  certificate that relieves the applicant from one or
  more “mandatory civil impacts”— any section of
  the Revised Code or Administrative Code that
  creates a penalty, disability, or disadvantage that
  is imposed by a licensing agency or employer
  and which precludes a person with a criminal
  record from obtaining licensure or employment.
Individual Consideration/Rebuttable Presumption
 If a person who has been issued a certificate applies to
 a licensing agency for a license or certificate and the
 person has a conviction that otherwise would bar
 licensure or certification, the licensing agency must give
 the person individualized consideration.
 Certificate creates a rebuttable presumption that the
 criminal conviction is insufficient evidence that the
 person is unfit.
       However, license/certification may be denied if agency
        determines the applicant is unfit after individualized
        consideration.
 Rules Applying to Employers
Same rules, above, apply for employers who
 are seeking a license or certification and who
 have hired a certificate holder.
 Employer Immunity: Negligent Hiring
   If an employer hires a certificate holder, if
 a subsequent action is filed against the
 employer for negligent hiring based on the
 employer’s actual or constructive knowledge
 of the certificate holder’s incompetence or
 dangerousness, the certificate is an absolute
 defense to the element of the employer’s
 actual or constructive knowledge.
 Employer Immunity: Negligent Retention
   If the certificate holder, after being hired,
  subsequently demonstrates dangerousness and
  if the employer nevertheless retains the
  employee, the employer may be held liable in a
  civil action that relates to the retention only if it is
  proven that the employer had actual knowledge
  of the employee’s dangerousness and willfully
  retained the employee after the employee
  demonstrated the employee’s dangerousness.
 Eligibility for a Certificate
    Applicant is currently incarcerated with an
     expected release date that is one year or
     less from the date of the application or the
     applicant is currently on parole or post-
     release control.
    The applicant satisfactorily completed

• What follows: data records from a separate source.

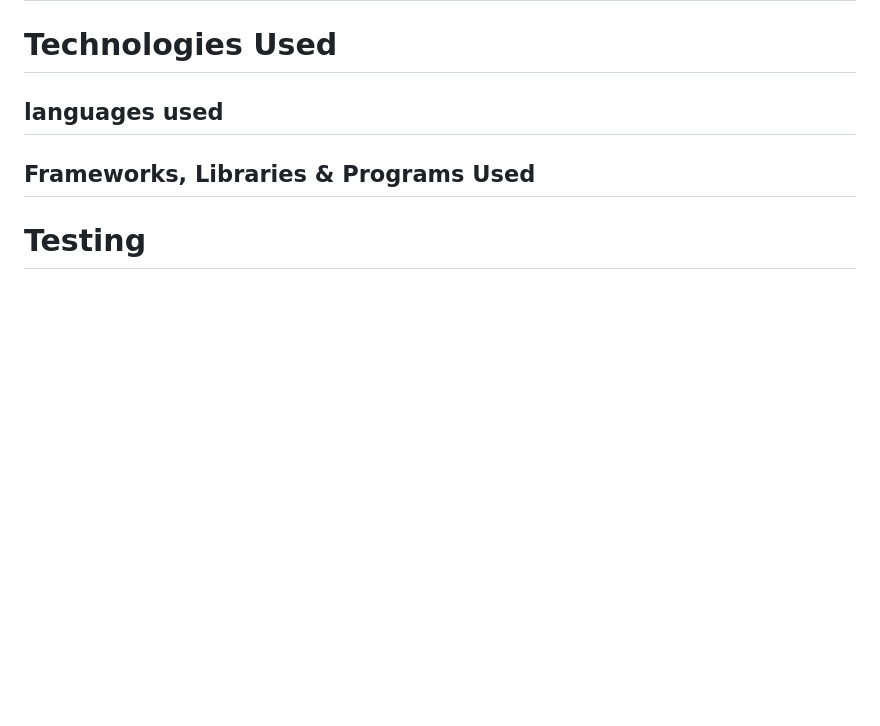
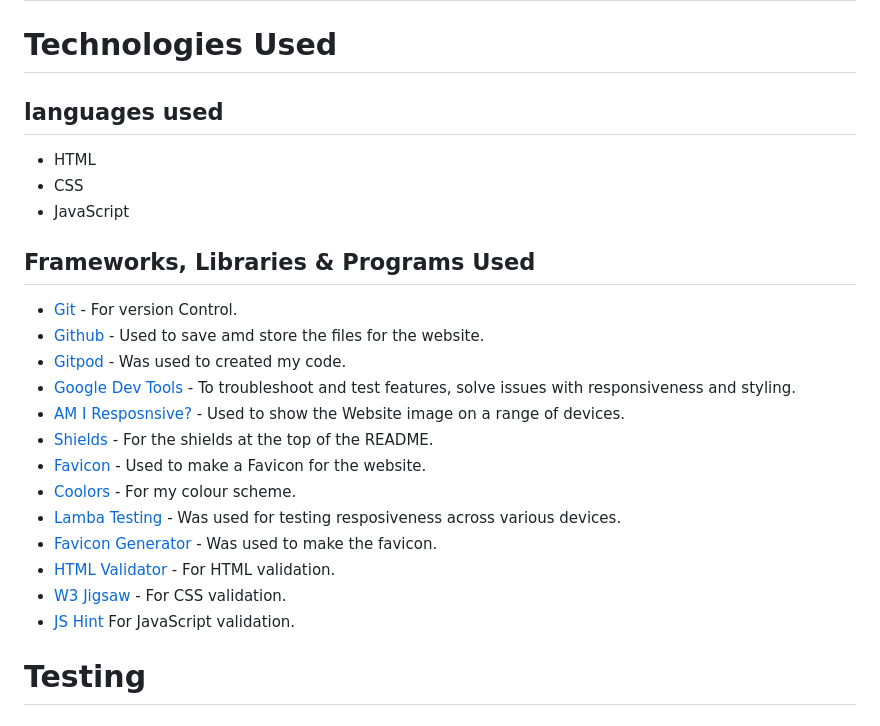
Before and after one commit to 0NETRUNNER/RockPaperScissorsLizardSpockPP2, a Markdown page: README.md, the part around the change. Drawn GitHub-style; blank space fills up the shorter version.

Commit message:
Update technologies used section

```diff
--- a/README.md
+++ b/README.md
@@ -76,7 +76,26 @@
 
 ## languages used
 
+ * HTML
+ * CSS
+ * JavaScript
+
 ## Frameworks, Libraries & Programs Used
+   * [Git](https://git-scm.com/) - For version Control.
+   * [Github](https://github.com/) - Used to save amd store the files for the website.
+   * [Gitpod](https://www.gitpod.io/) - Was used to created my code.
+   * [Google Dev Tools](https://developer.chrome.com/docs/devtools/) - To troubleshoot and test features, solve issues with responsiveness and styling.
+   * [AM I Resposnsive?](https://amiresponsive.co.uk/) - Used to show the Website image on a range of devices.
+   * [Shields](https://shields.io/) - For the shields at the top of the README.
+   * [Favicon](https://www.favicon-generator.org/) - Used to make a Favicon for the website.
+   * [Coolors](https://coolors.co/808080-ff0000-ffffff-f5f5f5-000000) - For my colour scheme.
+   * [Lamba Testing](https://www.lambdatest.com/?fp_ref=ngan15&gclid=Cj0KCQjwocShBhCOARIsAFVYq0i7XM8lENlC8yIrumBcCkS42VLHZfT6Fjc5waFzBGuNk6OCc7kIBFUaAou3EALw_wcB) - Was used for testing resposiveness across various devices.
+   * [Favicon Generator](https://www.favicon-generator.org/) - Was
+ used to make the favicon.
+   * [HTML Validator](https://validator.w3.org/) - For HTML validation.
+   * [W3 Jigsaw](https://jigsaw.w3.org/css-validator/) - For CSS validation.
+   * [JS Hint](https://jshint.com/) For JavaScript validation.
+
 
 # Testing
 
```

     one or more in-prison vocational
     programs approved by department rule.
 Eligibility for a certificate (continued):

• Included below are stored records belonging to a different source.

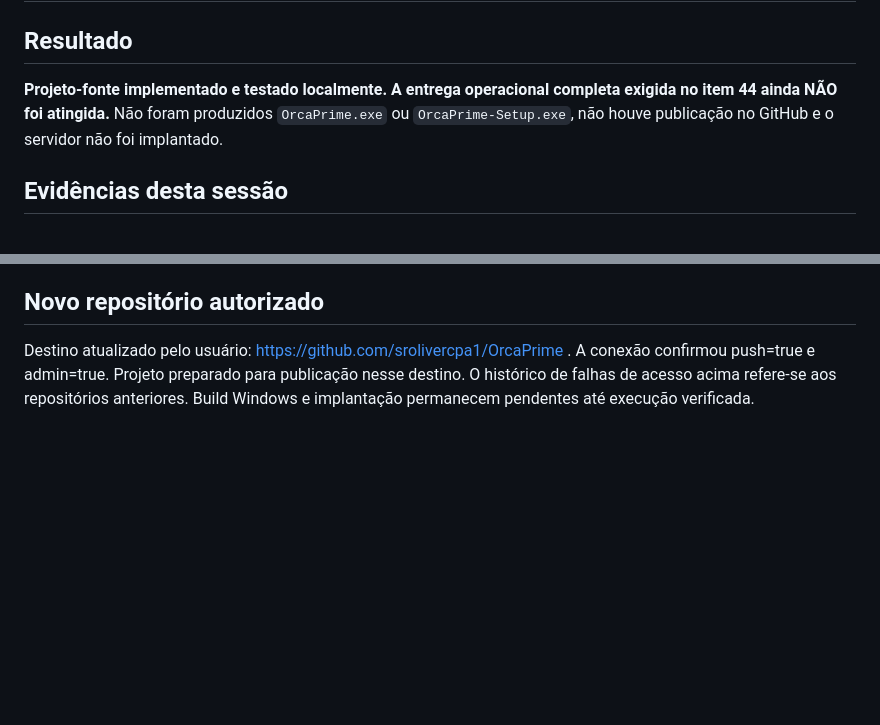
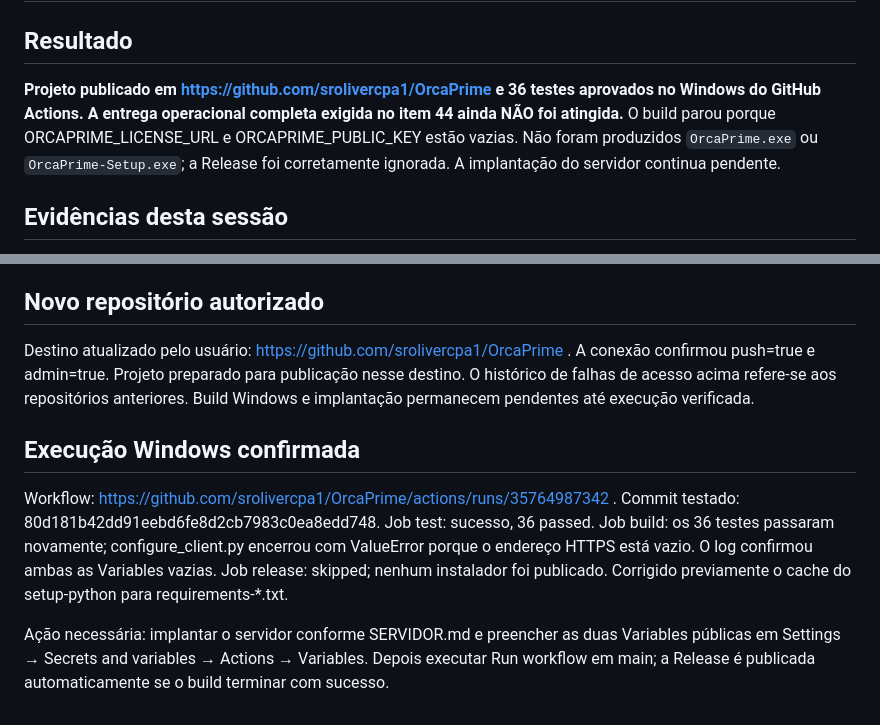
Before and after one commit to srolivercpa1/OrcaPrime, a Markdown page: docs/STATUS_ENTREGA.md, 2 parts joined by grey strips. GitHub-like rendering; blank space fills up the shorter version.

```diff
--- a/docs/STATUS_ENTREGA.md
+++ b/docs/STATUS_ENTREGA.md
@@ -2,7 +2,7 @@
 
 ## Resultado
 
-**Projeto-fonte implementado e testado localmente. A entrega operacional completa exigida no item 44 ainda NÃO foi atingida.** Não foram produzidos `OrcaPrime.exe` ou `OrcaPrime-Setup.exe`, não houve publicação no GitHub e o servidor não foi implantado.
+**Projeto publicado em https://github.com/srolivercpa1/OrcaPrime e 36 testes aprovados no Windows do GitHub Actions. A entrega operacional completa exigida no item 44 ainda NÃO foi atingida.** O build parou porque ORCAPRIME_LICENSE_URL e ORCAPRIME_PUBLIC_KEY estão vazias. Não foram produzidos `OrcaPrime.exe` ou `OrcaPrime-Setup.exe`; a Release foi corretamente ignorada. A implantação do servidor continua pendente.
 
 ## Evidências desta sessão
 
@@ -68,3 +68,9 @@ O usuário corrigiu o destino para `git@github.com:mateuscpa2026/orca-facil.git`
 ## Novo repositório autorizado
 
 Destino atualizado pelo usuário: https://github.com/srolivercpa1/OrcaPrime . A conexão confirmou push=true e admin=true. Projeto preparado para publicação nesse destino. O histórico de falhas de acesso acima refere-se aos repositórios anteriores. Build Windows e implantação permanecem pendentes até execução verificada.
+
+## Execução Windows confirmada
+
+Workflow: https://github.com/srolivercpa1/OrcaPrime/actions/runs/35764987342 . Commit testado: 80d181b42dd91eebd6fe8d2cb7983c0ea8edd748. Job test: sucesso, 36 passed. Job build: os 36 testes passaram novamente; configure_client.py encerrou com ValueError porque o endereço HTTPS está vazio. O log confirmou ambas as Variables vazias. Job release: skipped; nenhum instalador foi publicado. Corrigido previamente o cache do setup-python para requirements-*.txt.
+
+Ação necessária: implantar o servidor conforme SERVIDOR.md e preencher as duas Variables públicas em Settings → Secrets and variables → Actions → Variables. Depois executar Run workflow em main; a Release é publicada automaticamente se o build terminar com sucesso.
```
Also changed, not shown: README.md (+1 -1 lines).
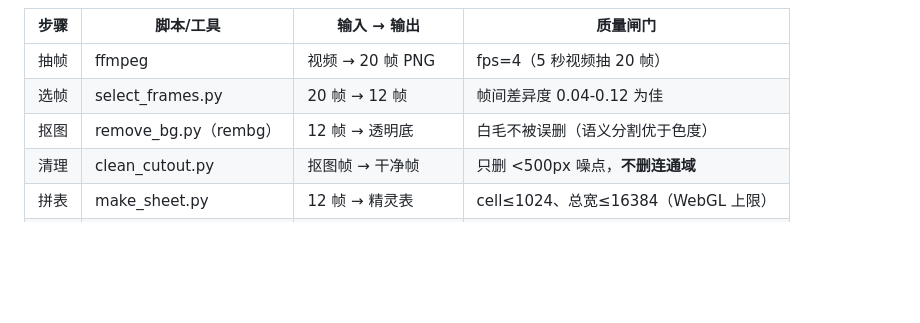
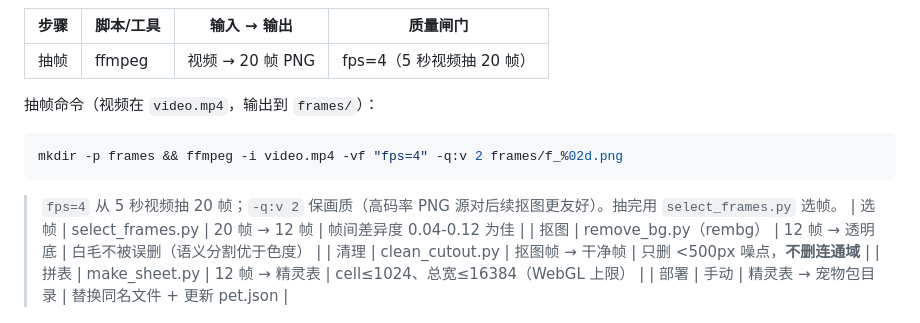
Before and after one commit to stshourenxy-dev/petpet-playbook, a Markdown page: docs/05-素材管线.md, the part around the change. GitHub-like rendering; blank space fills up the shorter version.

Commit message:
docs: 补抽帧 ffmpeg 命令示例（外部审查 v4 反馈）

````diff
--- a/docs/05-素材管线.md
+++ b/docs/05-素材管线.md
@@ -23,6 +23,14 @@ graph LR
 | 步骤 | 脚本/工具 | 输入 → 输出 | 质量闸门 |
 |------|----------|------------|---------|
 | 抽帧 | ffmpeg | 视频 → 20 帧 PNG | fps=4（5 秒视频抽 20 帧） |
+
+抽帧命令（视频在 `video.mp4`，输出到 `frames/`）：
+
+```bash
+mkdir -p frames && ffmpeg -i video.mp4 -vf "fps=4" -q:v 2 frames/f_%02d.png
+```
+
+> `fps=4` 从 5 秒视频抽 20 帧；`-q:v 2` 保画质（高码率 PNG 源对后续抠图更友好）。抽完用 `select_frames.py` 选帧。
 | 选帧 | select_frames.py | 20 帧 → 12 帧 | 帧间差异度 0.04-0.12 为佳 |
 | 抠图 | remove_bg.py（rembg） | 12 帧 → 透明底 | 白毛不被误删（语义分割优于色度） |
 | 清理 | clean_cutout.py | 抠图帧 → 干净帧 | 只删 <500px 噪点，**不删连通域** |
````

    The applicant completed one or more
     cognitive or behavioral improvement
     programs while incarcerated, while under
     supervision, or both.
    The applicant has completed community
     service hours.
    The applicant has shown other evidence
     of achievement and rehabilitation.
 “Evidence of achievement and
  rehabilitation”— Examples:
    Completing adult basic education
    Obtaining a GED
    Completing a pre-GED program
    Obtaining a high school diploma
    Completing anger management
    Completing victim awareness
 Revocation of Certificate
   An issued certificate must be revoked if
    the certificate holder is subsequently
    convicted of any offense other than a
    minor misdemeanor or traffic offense.
   Certificate cannot be revoked for violation
    of a condition of release unless the
    violation is also a criminal offense.
• Effective September 28, 2012.
• Enacts a number of proposals developed
  in collateral consequences forums
  debuted in 2011 by Gov. Kasich and co-
  sponsored by DRC and DYS to formulate
  consensus-based policy proposals to
  present to the General Assembly.
  – Other stakeholders included legislators, judges,
    prosecutors, and the Ohio Public Defender.
• Areas Affected by Senate Bill 337
  – Professional Licensing
  – Record Sealing
  – Child Support
  – Traffic Penalties/Driver’s Licenses
  – Juvenile Justice
• Certificate of Qualification for Employment
  (CQE)
Senate Bill 337 creates a new type of court-issued
  certificate that removes barriers to professional
  licensing. The CQE lifts the automatic bar of an
  employment-related collateral consequence and
  entitles the certificate holder to individualized
  consideration on the question of fitness.
The CQE builds upon the concept of the Certificate
  of Achievement and Employability.
• CQEs: Eligibility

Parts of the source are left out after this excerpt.